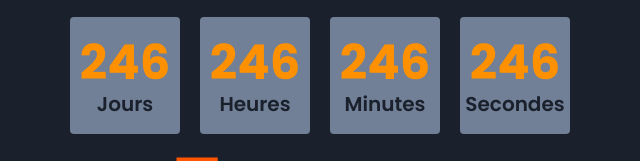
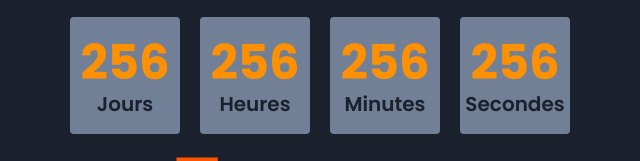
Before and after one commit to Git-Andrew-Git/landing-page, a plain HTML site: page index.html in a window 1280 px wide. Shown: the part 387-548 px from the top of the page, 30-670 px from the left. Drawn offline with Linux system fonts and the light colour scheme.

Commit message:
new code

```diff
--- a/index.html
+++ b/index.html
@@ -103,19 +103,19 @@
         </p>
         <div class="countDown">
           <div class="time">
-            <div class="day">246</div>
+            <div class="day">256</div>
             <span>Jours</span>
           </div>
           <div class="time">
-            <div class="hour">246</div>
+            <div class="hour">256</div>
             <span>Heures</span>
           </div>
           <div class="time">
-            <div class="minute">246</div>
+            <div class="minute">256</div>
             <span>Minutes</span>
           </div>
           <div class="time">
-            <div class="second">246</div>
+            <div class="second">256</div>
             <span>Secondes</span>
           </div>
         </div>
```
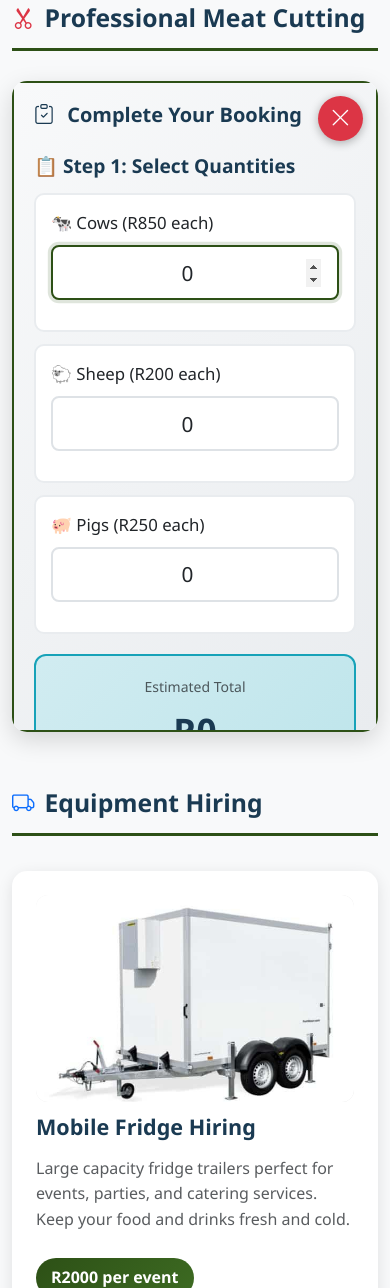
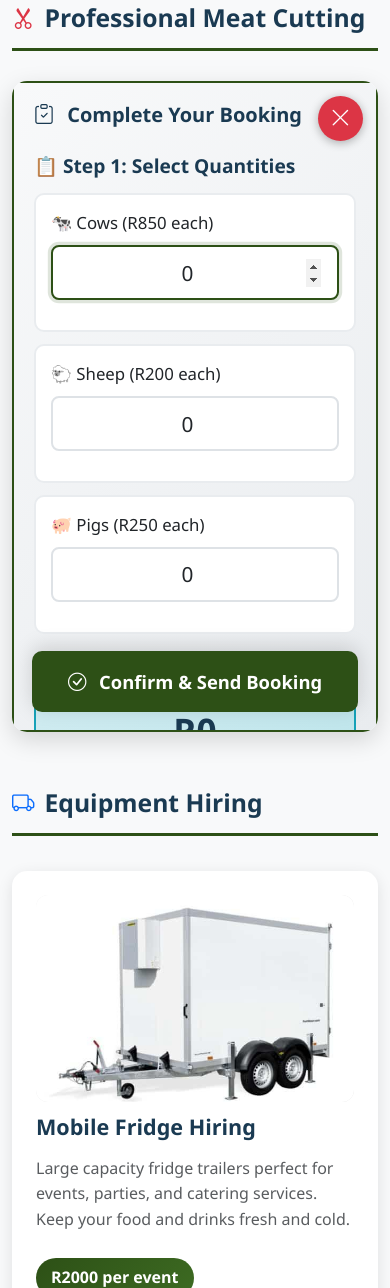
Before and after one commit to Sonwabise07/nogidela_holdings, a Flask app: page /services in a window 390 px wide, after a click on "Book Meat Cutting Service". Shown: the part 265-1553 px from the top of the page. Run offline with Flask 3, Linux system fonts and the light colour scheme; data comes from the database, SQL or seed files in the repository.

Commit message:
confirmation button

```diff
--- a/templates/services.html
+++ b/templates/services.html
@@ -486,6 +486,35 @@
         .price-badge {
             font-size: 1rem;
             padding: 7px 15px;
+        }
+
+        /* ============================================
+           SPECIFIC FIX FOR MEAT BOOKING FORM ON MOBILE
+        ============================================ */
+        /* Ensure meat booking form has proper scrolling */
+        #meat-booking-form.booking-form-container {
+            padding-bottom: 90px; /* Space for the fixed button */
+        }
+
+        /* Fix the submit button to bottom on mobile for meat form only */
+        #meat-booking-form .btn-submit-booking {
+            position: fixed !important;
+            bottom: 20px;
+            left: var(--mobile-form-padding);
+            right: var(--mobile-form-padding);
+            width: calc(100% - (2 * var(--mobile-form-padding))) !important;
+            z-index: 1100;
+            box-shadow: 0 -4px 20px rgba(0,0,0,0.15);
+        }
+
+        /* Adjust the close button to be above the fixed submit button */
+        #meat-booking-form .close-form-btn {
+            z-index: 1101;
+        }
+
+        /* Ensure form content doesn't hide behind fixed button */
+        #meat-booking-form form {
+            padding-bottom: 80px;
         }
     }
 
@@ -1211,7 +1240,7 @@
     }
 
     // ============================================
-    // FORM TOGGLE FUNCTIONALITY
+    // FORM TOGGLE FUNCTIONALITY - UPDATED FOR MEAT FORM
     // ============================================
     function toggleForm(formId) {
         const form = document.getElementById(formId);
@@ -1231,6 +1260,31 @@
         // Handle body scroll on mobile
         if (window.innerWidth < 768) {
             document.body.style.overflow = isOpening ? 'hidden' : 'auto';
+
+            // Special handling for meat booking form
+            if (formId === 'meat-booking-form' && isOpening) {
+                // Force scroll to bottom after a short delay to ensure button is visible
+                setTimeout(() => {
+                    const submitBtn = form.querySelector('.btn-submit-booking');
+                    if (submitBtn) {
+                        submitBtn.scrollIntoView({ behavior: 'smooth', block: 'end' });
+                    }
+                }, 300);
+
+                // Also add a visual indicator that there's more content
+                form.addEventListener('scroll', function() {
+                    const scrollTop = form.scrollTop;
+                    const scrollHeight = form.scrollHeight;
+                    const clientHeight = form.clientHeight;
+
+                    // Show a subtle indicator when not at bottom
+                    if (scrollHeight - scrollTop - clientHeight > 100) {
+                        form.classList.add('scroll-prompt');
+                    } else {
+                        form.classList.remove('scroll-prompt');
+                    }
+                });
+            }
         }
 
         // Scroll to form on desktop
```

**PROBLEM DETAILS**: Restate the listing above word for word, and skip the pictures.

**ANSWER TO THIS TASK**:
Before and after one commit to Git-Andrew-Git/landing-page, a plain HTML site: page index.html in a window 1280 px wide. Shown: the part 387-548 px from the top of the page, 30-670 px from the left. Drawn offline with Linux system fonts and the light colour scheme.

Commit message:
new code

```diff
--- a/index.html
+++ b/index.html
@@ -103,19 +103,19 @@
         </p>
         <div class="countDown">
           <div class="time">
-            <div class="day">246</div>
+            <div class="day">256</div>
             <span>Jours</span>
           </div>
           <div class="time">
-            <div class="hour">246</div>
+            <div class="hour">256</div>
             <span>Heures</span>
           </div>
           <div class="time">
-            <div class="minute">246</div>
+            <div class="minute">256</div>
             <span>Minutes</span>
           </div>
           <div class="time">
-            <div class="second">246</div>
+            <div class="second">256</div>
             <span>Secondes</span>
           </div>
         </div>
```
Before and after one commit to Sonwabise07/nogidela_holdings, a Flask app: page /services in a window 390 px wide, after a click on "Book Meat Cutting Service". Shown: the part 265-1553 px from the top of the page. Run offline with Flask 3, Linux system fonts and the light colour scheme; data comes from the database, SQL or seed files in the repository.

Commit message:
confirmation button

```diff
--- a/templates/services.html
+++ b/templates/services.html
@@ -486,6 +486,35 @@
         .price-badge {
             font-size: 1rem;
             padding: 7px 15px;
+        }
+
+        /* ============================================
+           SPECIFIC FIX FOR MEAT BOOKING FORM ON MOBILE
+        ============================================ */
+        /* Ensure meat booking form has proper scrolling */
+        #meat-booking-form.booking-form-container {
+            padding-bottom: 90px; /* Space for the fixed button */
+        }
+
+        /* Fix the submit button to bottom on mobile for meat form only */
+        #meat-booking-form .btn-submit-booking {
+            position: fixed !important;
+            bottom: 20px;
+            left: var(--mobile-form-padding);
+            right: var(--mobile-form-padding);
+            width: calc(100% - (2 * var(--mobile-form-padding))) !important;
+            z-index: 1100;
+            box-shadow: 0 -4px 20px rgba(0,0,0,0.15);
+        }
+
+        /* Adjust the close button to be above the fixed submit button */
+        #meat-booking-form .close-form-btn {
+            z-index: 1101;
+        }
+
+        /* Ensure form content doesn't hide behind fixed button */
+        #meat-booking-form form {
+            padding-bottom: 80px;
         }
     }
 
@@ -1211,7 +1240,7 @@
     }
 
     // ============================================
-    // FORM TOGGLE FUNCTIONALITY
+    // FORM TOGGLE FUNCTIONALITY - UPDATED FOR MEAT FORM
     // ============================================
     function toggleForm(formId) {
         const form = document.getElementById(formId);
@@ -1231,6 +1260,31 @@
         // Handle body scroll on mobile
         if (window.innerWidth < 768) {
             document.body.style.overflow = isOpening ? 'hidden' : 'auto';
+
+            // Special handling for meat booking form
+            if (formId === 'meat-booking-form' && isOpening) {
+                // Force scroll to bottom after a short delay to ensure button is visible
+                setTimeout(() => {
+                    const submitBtn = form.querySelector('.btn-submit-booking');
+                    if (submitBtn) {
+                        submitBtn.scrollIntoView({ behavior: 'smooth', block: 'end' });
+                    }
+                }, 300);
+
+                // Also add a visual indicator that there's more content
+                form.addEventListener('scroll', function() {
+                    const scrollTop = form.scrollTop;
+                    const scrollHeight = form.scrollHeight;
+                    const clientHeight = form.clientHeight;
+
+                    // Show a subtle indicator when not at bottom
+                    if (scrollHeight - scrollTop - clientHeight > 100) {
+                        form.classList.add('scroll-prompt');
+                    } else {
+                        form.classList.remove('scroll-prompt');
+                    }
+                });
+            }
         }
 
         // Scroll to form on desktop
```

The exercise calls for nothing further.